** Material provided follows **

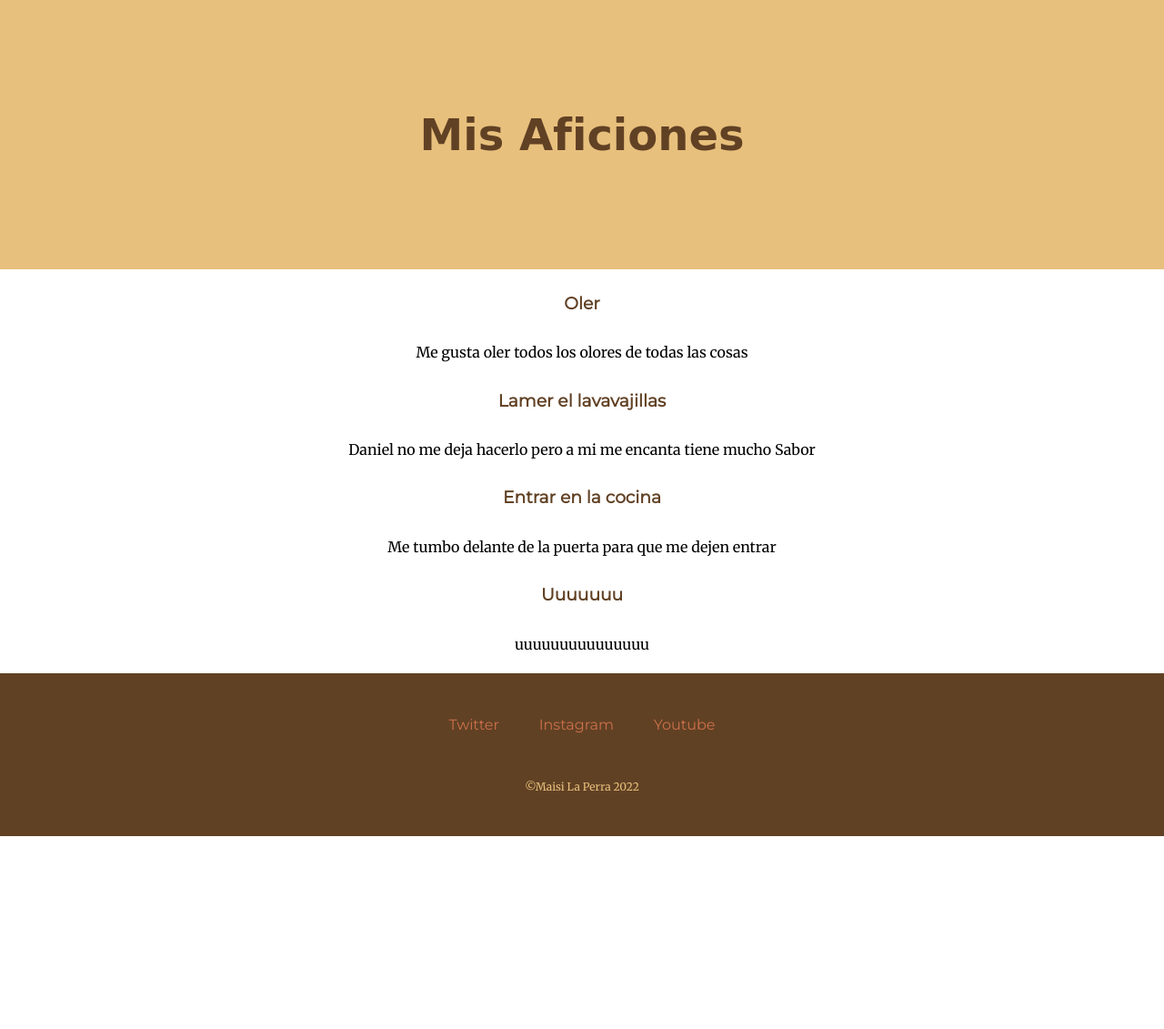
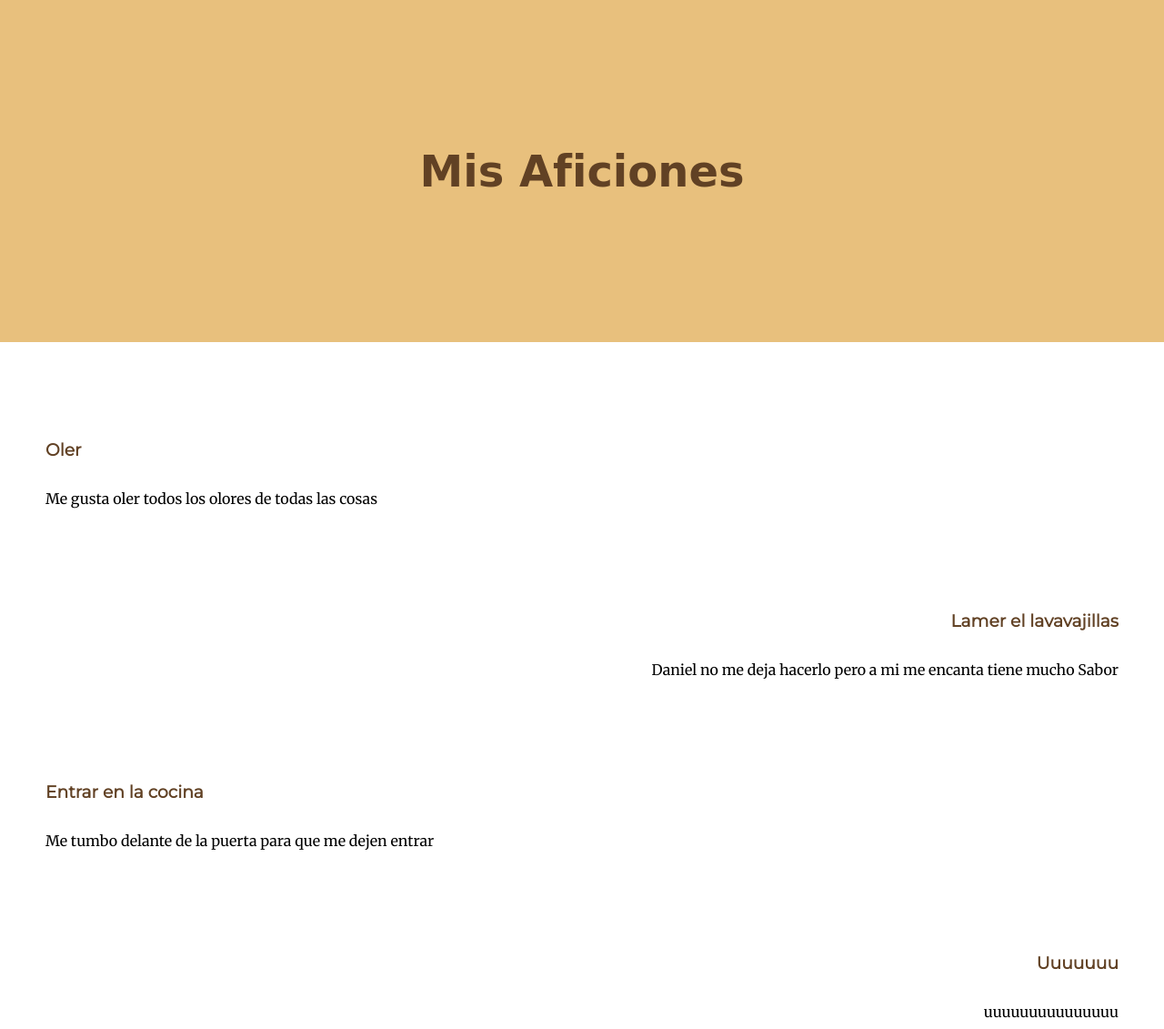
Before and after one commit to pnggg/wikimaisi, a plain HTML site: page aficiones.html in a window 1280 px wide. Shown: the top 1131 px of the page at 91% size. Before the commit the page ends 919 px from the top, so only its background shows below. Drawn offline with Linux system fonts and the light colour scheme; a web font is replaced by a local one.

Commit message:
changed css file for top containers in some pages

```diff
--- a/aficiones.html
+++ b/aficiones.html
@@ -9,15 +9,25 @@
     <title>Las Aficiones de Maisi</title>
 </head>
 <body>
+    <div class="top-container-subpag">
         <h2 class="titulo-pagina">Mis Aficiones</h2>
+    </div>
+    <div class="af-izq">
         <h3>Oler</h3>
         <p>Me gusta oler todos los olores de todas las cosas</p>
+    </div>
+    <div class="af-dch">
         <h3>Lamer el lavavajillas</h3>
         <p>Daniel no me deja hacerlo pero a mi me encanta tiene mucho Sabor</p>
+    </div>
+    <div class="af-izq">
         <h3>Entrar en la cocina</h3>
         <p>Me tumbo delante de la puerta para que me dejen entrar</p>
+    </div>
+    <div class="af-dch">
         <h3> Uuuuuuu</h3>
         <p>uuuuuuuuuuuuuuu</p>
+    </div>
 
     <div class="bottom-container">
         <a class="footer-link" href="https://www.twitter.com/maihusky">Twitter</a>
--- a/css/styles.css
+++ b/css/styles.css
@@ -60,11 +60,14 @@ a:hover {
 }
 
 .titulo-pagina {
+    font-family: 'Crafty Girls', cursive;
+    font-size: 3rem;
+}
+
+.top-container-subpag {
     background-color: #E8C07D;
     margin: 0;
     padding: 100px;
-    font-family: 'Crafty Girls', cursive;
-    font-size: 3rem;
 }
 
 .bottom-container {
@@ -80,6 +83,16 @@ a:hover {
     margin-top: 40px;
     color: #E8C07D;
     font-size: 0.75rem;
+}
+
+.af-izq {
+    text-align: left;
+    margin: 100px 50px;
+}
+
+.af-dch {
+    text-align: right;
+    margin: 100px 50px;
 }
 
 .maimascarilla {
```
Also changed, not shown: fanart.html (+3 -2 lines), index.html (+1 -1 lines), maiconsejo.html (+6 -2 lines), 3 other files. Lines whose indentation alone changed are shown as unchanged.
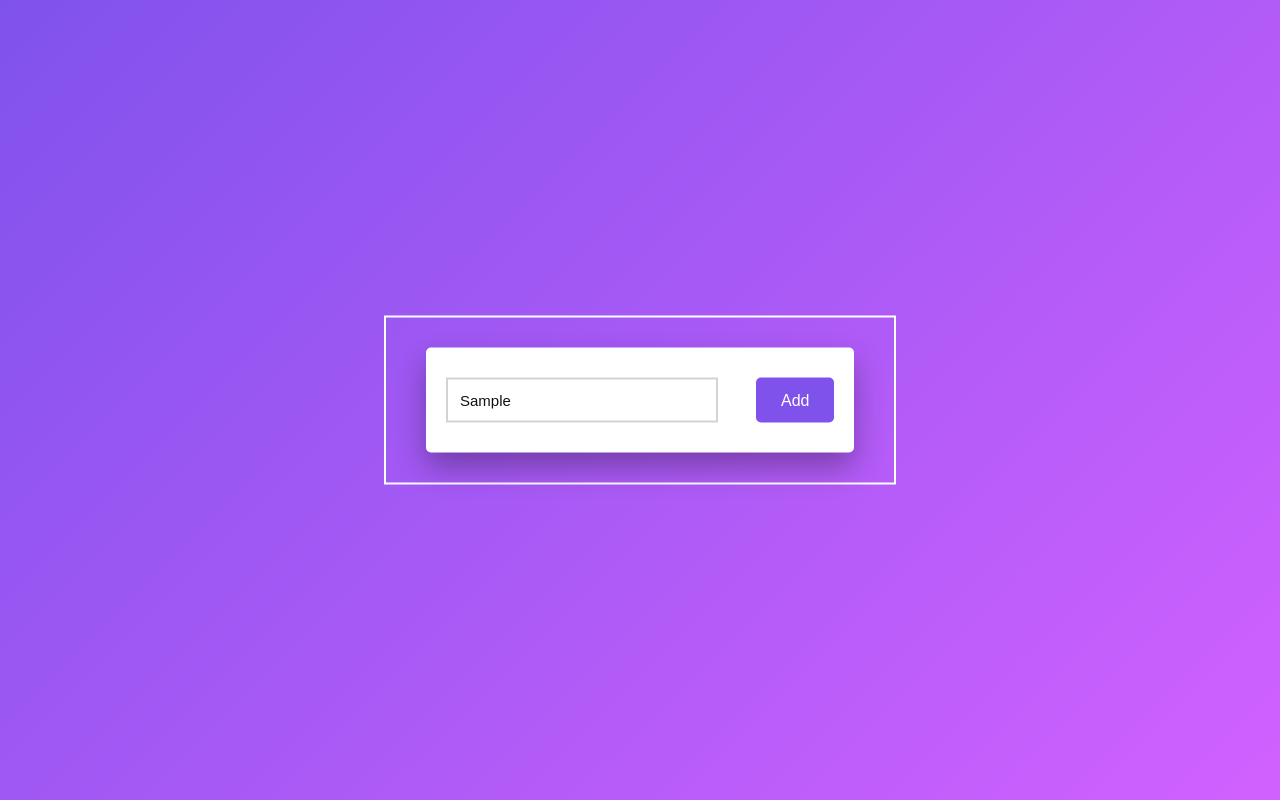
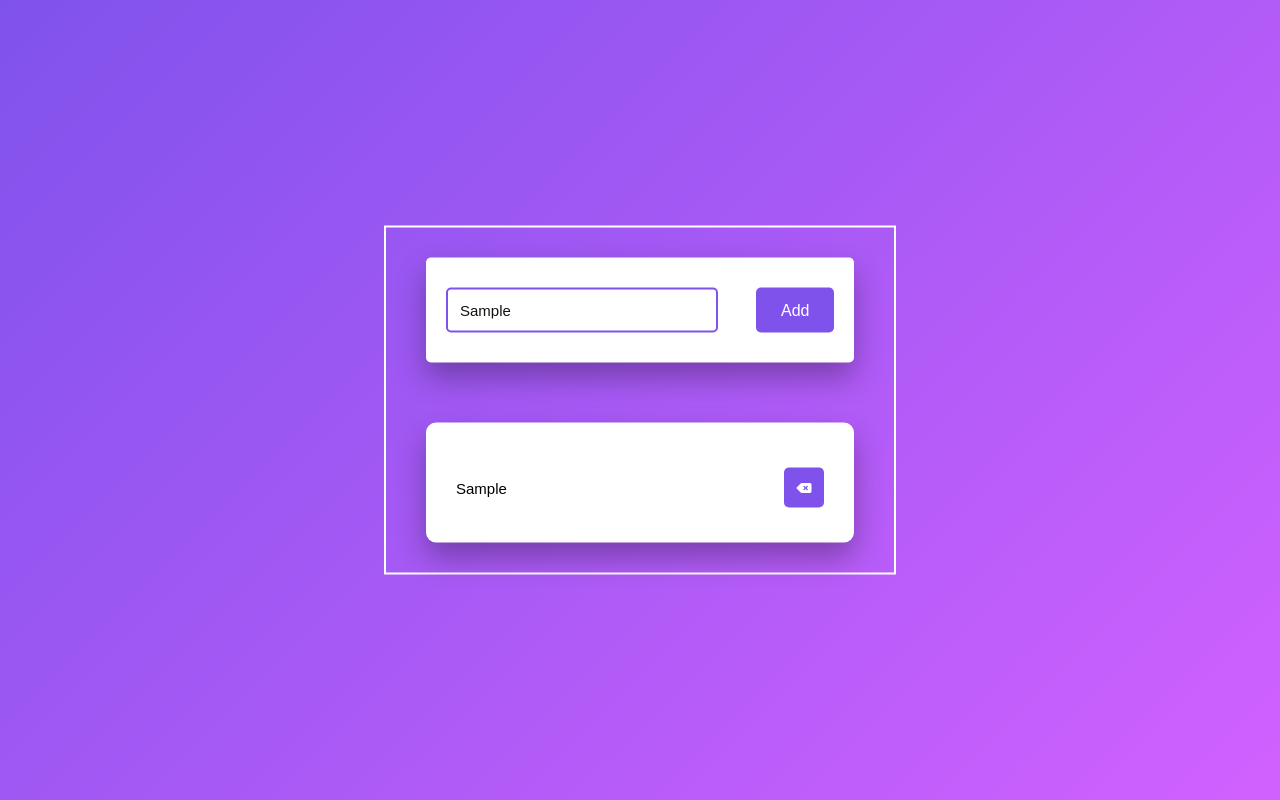
Before and after one commit to AmyRobrigado/To-Do-List, a plain HTML site: page pages/index.html in a window 1280 px wide. Both pictures are taken after typing "Sample" into the empty fields and a click on the button "Add". Drawn offline with Linux system fonts and the light colour scheme.

Commit message:
Started js files

```diff
--- a/css/style.css
+++ b/css/style.css
@@ -44,6 +44,17 @@ body{
     color: #111111;
     font-weight: 500;
     position: relative;
+    border-radius: 5px;
+}
+
+#newtask input{
+    outline: none;
+    border-color: #8052ec;
+}
+
+#newtask input:focus{
+    outline: none;
+    border-color:  #5d2ccf;
 }
 
 #newtask button {
@@ -61,3 +72,43 @@ body{
     cursor: pointer;
 
 }
+
+#tasks {
+    background-color: #ffffff;
+    padding: 30px 20px;
+    margin-top: 60px;
+    border-radius: 10px;
+    box-shadow: 0 15px 30px  rgba(0, 0, 0, 0.3);
+    width: 100%;
+    position: relative;
+}
+
+.task{
+    background-color: #ffffff;
+    height: 50px;
+    padding: 5px 10px;
+    margin-top: 10px;
+    display: flex;
+    align-items: center;
+    justify-content: space-between;
+    border-bottom: 2px solid d1d3d4;
+    cursor: pointer;
+}
+
+.task span{
+
+    font-family: 'Poppins', sans-serif;
+    font-size: 15px;
+    font-weight: 400;
+}
+
+.task button{
+    background-color: #8052ec;
+    color: #ffffff;
+    height: 100%;
+    width: 40px;
+    border-radius: 5px;
+    border: none;
+    cursor: pointer;
+    outline: none;
+}
--- a/pages/index.html
+++ b/pages/index.html
@@ -4,6 +4,7 @@
     <meta charset="UTF-8">
     <meta http-equiv="X-UA-Compatible" content="IE=edge">
     <meta name="viewport" content="width=device-width, initial-scale=1.0">
+    <link rel="stylesheet" href="https://cdnjs.cloudflare.com/ajax/libs/font-awesome/6.4.0/css/all.min.css">
     <link rel="stylesheet" href="/css/style.css">
     <title>To-Do-List</title>
 </head>
@@ -13,6 +14,8 @@
             <input type="text" placeholder="Task to be done...">
             <button id="push">Add</button>
         </div>
+
+        <div id="tasks"></div>
     </div>
 
     <script src="/scripts/script.js"></script>
--- a/scripts/script.js
+++ b/scripts/script.js
@@ -0,0 +1,21 @@
+document.querySelector('#push').onclick = function(){
+    if(document.querySelector('#newtask input').value.length == 0)
+    {
+        alert("Please Enter a Task")
+    }
+    else{
+        document.querySelector('#tasks').innerHTML
+        += `
+            <div class="task">
+                <span id="taskname">
+                    ${document.querySelector
+                    ('#newtask input').value}
+                    </span>
+                    <button class="delete">
+                    <i class="fa-solid fa-delete-left"></i>
+                    </button>
+
+                </div>
+        `;
+    }
+}
```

** End of Material provided **

What this task involves → Line by line, write out the data above exactly, without the pictures.

Answer →
Before and after one commit to pnggg/wikimaisi, a plain HTML site: page aficiones.html in a window 1280 px wide. Shown: the top 1131 px of the page at 91% size. Before the commit the page ends 919 px from the top, so only its background shows below. Drawn offline with Linux system fonts and the light colour scheme; a web font is replaced by a local one.

Commit message:
changed css file for top containers in some pages

```diff
--- a/aficiones.html
+++ b/aficiones.html
@@ -9,15 +9,25 @@
     <title>Las Aficiones de Maisi</title>
 </head>
 <body>
+    <div class="top-container-subpag">
         <h2 class="titulo-pagina">Mis Aficiones</h2>
+    </div>
+    <div class="af-izq">
         <h3>Oler</h3>
         <p>Me gusta oler todos los olores de todas las cosas</p>
+    </div>
+    <div class="af-dch">
         <h3>Lamer el lavavajillas</h3>
         <p>Daniel no me deja hacerlo pero a mi me encanta tiene mucho Sabor</p>
+    </div>
+    <div class="af-izq">
         <h3>Entrar en la cocina</h3>
         <p>Me tumbo delante de la puerta para que me dejen entrar</p>
+    </div>
+    <div class="af-dch">
         <h3> Uuuuuuu</h3>
         <p>uuuuuuuuuuuuuuu</p>
+    </div>
 
     <div class="bottom-container">
         <a class="footer-link" href="https://www.twitter.com/maihusky">Twitter</a>
--- a/css/styles.css
+++ b/css/styles.css
@@ -60,11 +60,14 @@ a:hover {
 }
 
 .titulo-pagina {
+    font-family: 'Crafty Girls', cursive;
+    font-size: 3rem;
+}
+
+.top-container-subpag {
     background-color: #E8C07D;
     margin: 0;
     padding: 100px;
-    font-family: 'Crafty Girls', cursive;
-    font-size: 3rem;
 }
 
 .bottom-container {
@@ -80,6 +83,16 @@ a:hover {
     margin-top: 40px;
     color: #E8C07D;
     font-size: 0.75rem;
+}
+
+.af-izq {
+    text-align: left;
+    margin: 100px 50px;
+}
+
+.af-dch {
+    text-align: right;
+    margin: 100px 50px;
 }
 
 .maimascarilla {
```
Also changed, not shown: fanart.html (+3 -2 lines), index.html (+1 -1 lines), maiconsejo.html (+6 -2 lines), 3 other files. Lines whose indentation alone changed are shown as unchanged.
Before and after one commit to AmyRobrigado/To-Do-List, a plain HTML site: page pages/index.html in a window 1280 px wide. Both pictures are taken after typing "Sample" into the empty fields and a click on the button "Add". Drawn offline with Linux system fonts and the light colour scheme.

Commit message:
Started js files

```diff
--- a/css/style.css
+++ b/css/style.css
@@ -44,6 +44,17 @@ body{
     color: #111111;
     font-weight: 500;
     position: relative;
+    border-radius: 5px;
+}
+
+#newtask input{
+    outline: none;
+    border-color: #8052ec;
+}
+
+#newtask input:focus{
+    outline: none;
+    border-color:  #5d2ccf;
 }
 
 #newtask button {
@@ -61,3 +72,43 @@ body{
     cursor: pointer;
 
 }
+
+#tasks {
+    background-color: #ffffff;
+    padding: 30px 20px;
+    margin-top: 60px;
+    border-radius: 10px;
+    box-shadow: 0 15px 30px  rgba(0, 0, 0, 0.3);
+    width: 100%;
+    position: relative;
+}
+
+.task{
+    background-color: #ffffff;
+    height: 50px;
+    padding: 5px 10px;
+    margin-top: 10px;
+    display: flex;
+    align-items: center;
+    justify-content: space-between;
+    border-bottom: 2px solid d1d3d4;
+    cursor: pointer;
+}
+
+.task span{
+
+    font-family: 'Poppins', sans-serif;
+    font-size: 15px;
+    font-weight: 400;
+}
+
+.task button{
+    background-color: #8052ec;
+    color: #ffffff;
+    height: 100%;
+    width: 40px;
+    border-radius: 5px;
+    border: none;
+    cursor: pointer;
+    outline: none;
+}
--- a/pages/index.html
+++ b/pages/index.html
@@ -4,6 +4,7 @@
     <meta charset="UTF-8">
     <meta http-equiv="X-UA-Compatible" content="IE=edge">
     <meta name="viewport" content="width=device-width, initial-scale=1.0">
+    <link rel="stylesheet" href="https://cdnjs.cloudflare.com/ajax/libs/font-awesome/6.4.0/css/all.min.css">
     <link rel="stylesheet" href="/css/style.css">
     <title>To-Do-List</title>
 </head>
@@ -13,6 +14,8 @@
             <input type="text" placeholder="Task to be done...">
             <button id="push">Add</button>
         </div>
+
+        <div id="tasks"></div>
     </div>
 
     <script src="/scripts/script.js"></script>
--- a/scripts/script.js
+++ b/scripts/script.js
@@ -0,0 +1,21 @@
+document.querySelector('#push').onclick = function(){
+    if(document.querySelector('#newtask input').value.length == 0)
+    {
+        alert("Please Enter a Task")
+    }
+    else{
+        document.querySelector('#tasks').innerHTML
+        += `
+            <div class="task">
+                <span id="taskname">
+                    ${document.querySelector
+                    ('#newtask input').value}
+                    </span>
+                    <button class="delete">
+                    <i class="fa-solid fa-delete-left"></i>
+                    </button>
+
+                </div>
+        `;
+    }
+}
```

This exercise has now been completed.